To put it another way, the yearly cost of this individual health insurance policy averages out to about $5.50 an hour, in a country where the minimum wage rose last summer to only $6.55 an hour. A minimum-wage worker purchasing health insurance would have virtually nothing left over for food, shelter and clothing, or any other necessity.
If a laid-off worker tries to buy nongroup health coverage for the family, the costs are equally out of reach. In addition, a health insurance company can deny coverage to those with pre-existing medical conditions, even common conditions such as asthma, depression or high blood pressure.
The budget of one of the laid-off Archway cookies workers, according to the New York Times account, demonstrates the bind. She receives $956 a month in unemployment benefits. Her monthly expenses are: rent, $300; car payments, $300; car insurance, $75; utilities, $220; and food, $260. Her expenses are $199 more each month than her unemployment benefits—without the cost of health benefits.
Of course, people will still try to get medical care for themselves and their children, even though they can't afford the cost. The result is a massive growth of medical debt.
For years, the full impact of unpaid medical bills was disguised as patients refinanced their homes or paid with credit cards. But falling home prices and tightening credit are blocking those options. The financial position of the uninsured is particularly difficult because hospitals and doctors frequently charge uninsured patients much higher rates than those insured, for the same services, since the group health plans negotiate for significant discounts.
The insured are affected as well. As group health plans push more of the costs of coverage onto employees, with bigger co-pays and deductibles, insured workers can incur large bills when seriously ill or injured. Even with insurance, many use up their life savings to pay for healthcare, or find themselves sued by their medical care provider.
The amounts charged for even routine procedures are astronomical. A simple stress test of one hour can produce a bill for nearly $2,000. A CT lung scan goes for $2,500. A diagnostic X-ray for $1,640. More complex procedures cost even more: angioplasty, $41,000; heart bypass surgery, $130,000. No wonder that medical bills are the leading cause of personal bankruptcy in the United States.

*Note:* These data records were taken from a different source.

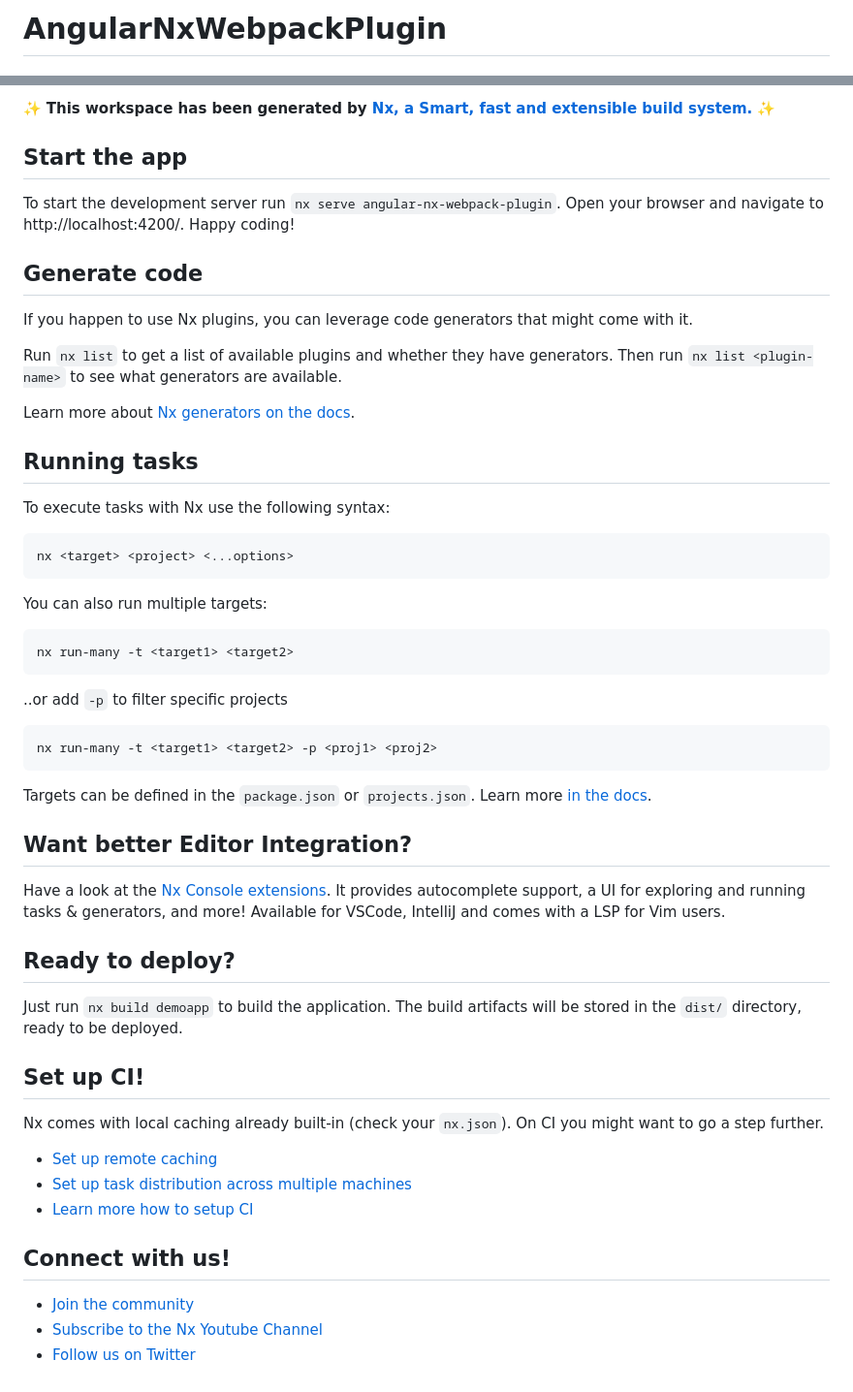
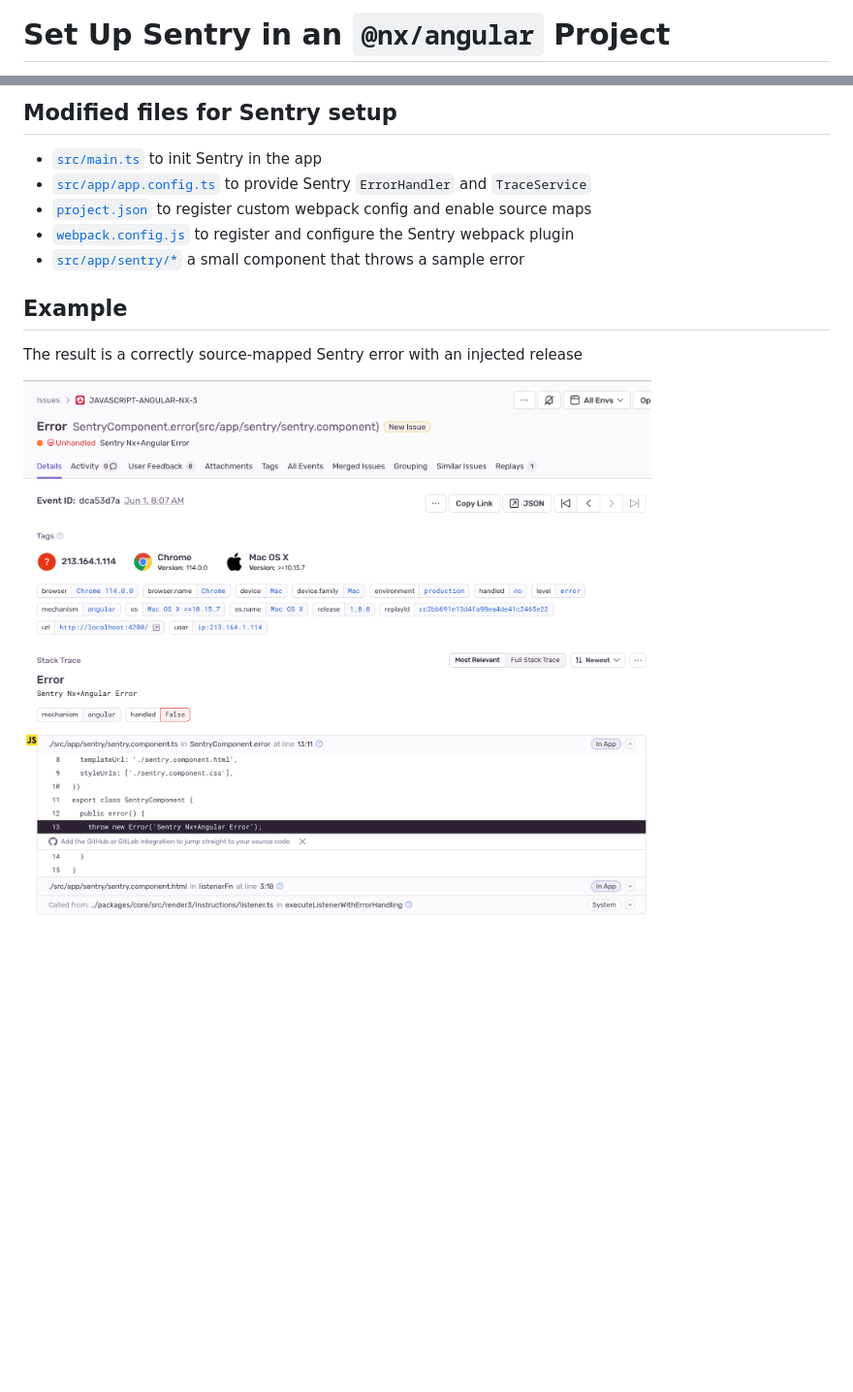
Before and after one commit to Lms24/nx-angular-sentry, a Markdown page: README.md, 2 parts joined by grey strips. Shown: that part at 97% size. GitHub-like rendering; pictures changed too: sentry-nx-angular.png (added); blank space fills up the shorter version.

````diff
--- a/README.md
+++ b/README.md
@@ -1,2 +1,2 @@
-# AngularNxWebpackPlugin
+# Set Up Sentry in an `@nx/angular` Project
 
@@ -4,58 +4,13 @@
 
-✨ **This workspace has been generated by [Nx, a Smart, fast and extensible build system.](https://nx.dev)** ✨
+## Modified files for Sentry setup
+* [`src/main.ts`](https://github.com/Lms24/nx-angular-sentry/blob/main/src/main.ts) to init Sentry in the app
+* [`src/app/app.config.ts`](https://github.com/Lms24/nx-angular-sentry/blob/main/src/app/app.config.ts) to provide Sentry `ErrorHandler` and `TraceService`
+* [`project.json`](https://github.com/Lms24/nx-angular-sentry/blob/main/project.json) to register custom webpack config and enable source maps
+* [`webpack.config.js`](https://github.com/Lms24/nx-angular-sentry/blob/main/webpack.config.js) to register and configure the Sentry webpack plugin
+* [`src/app/sentry/*`](https://github.com/Lms24/nx-angular-sentry/tree/main/src/app/sentry) a small component that throws a sample error
 
-## Start the app
+## Example
 
-To start the development server run `nx serve angular-nx-webpack-plugin`. Open your browser and navigate to http://localhost:4200/. Happy coding!
+The result is a correctly source-mapped Sentry error with an injected release
 
-## Generate code
-
-If you happen to use Nx plugins, you can leverage code generators that might come with it.
-
-Run `nx list` to get a list of available plugins and whether they have generators. Then run `nx list <plugin-name>` to see what generators are available.
-
-Learn more about [Nx generators on the docs](https://nx.dev/plugin-features/use-code-generators).
-
-## Running tasks
-
-To execute tasks with Nx use the following syntax:
-
-```
-nx <target> <project> <...options>
-```
-
-You can also run multiple targets:
-
-```
-nx run-many -t <target1> <target2>
-```
-
-..or add `-p` to filter specific projects
-
-```
-nx run-many -t <target1> <target2> -p <proj1> <proj2>
-```
-
-Targets can be defined in the `package.json` or `projects.json`. Learn more [in the docs](https://nx.dev/core-features/run-tasks).
-
-## Want better Editor Integration?
-
-Have a look at the [Nx Console extensions](https://nx.dev/nx-console). It provides autocomplete support, a UI for exploring and running tasks & generators, and more! Available for VSCode, IntelliJ and comes with a LSP for Vim users.
-
-## Ready to deploy?
-
-Just run `nx build demoapp` to build the application. The build artifacts will be stored in the `dist/` directory, ready to be deployed.
-
-## Set up CI!
-
-Nx comes with local caching already built-in (check your `nx.json`). On CI you might want to go a step further.
-
-- [Set up remote caching](https://nx.dev/core-features/share-your-cache)
-- [Set up task distribution across multiple machines](https://nx.dev/core-features/distribute-task-execution)
-- [Learn more how to setup CI](https://nx.dev/recipes/ci)
-
-## Connect with us!
-
-- [Join the community](https://nx.dev/community)
-- [Subscribe to the Nx Youtube Channel](https://www.youtube.com/@nxdevtools)
-- [Follow us on Twitter](https://twitter.com/nxdevtools)
+![Sentry Example Error](sentry-nx-angular.png)
````
Also changed, not shown: other parts of README.md (+1 -1 lines).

Faced with such bills, many face the choice of either being treated for illness or paying the mortgage. Freddie Mac, the government-sponsored home loan repurchaser, notes that illness seems to be a reason more homeowners are falling behind on payments. Fifteen percent of Freddie Mac's delinquencies in the first six months of 2008 were due to illness, behind such reasons as loss of income and high debt.
The financial collapse is leading to a healthcare collapse, under conditions where Americans already have some of the poorest health outcomes among the major industrialized countries. According to a recently published report, "America's Health Rankings," compiled by the United Health Foundation, American Public Health Association and Partnership for Prevention:
• Twenty-seven industrialized countries exceed the US in healthy life expectancy.
• The US has the worst mortality rate from treatable conditions when compared to 18 other industrialized countries.
• Among 21 developed countries, the US is next to last for child well-being as a result of high infant mortality, a high percentage of low-birth-weight babies and an average rate of immunizations.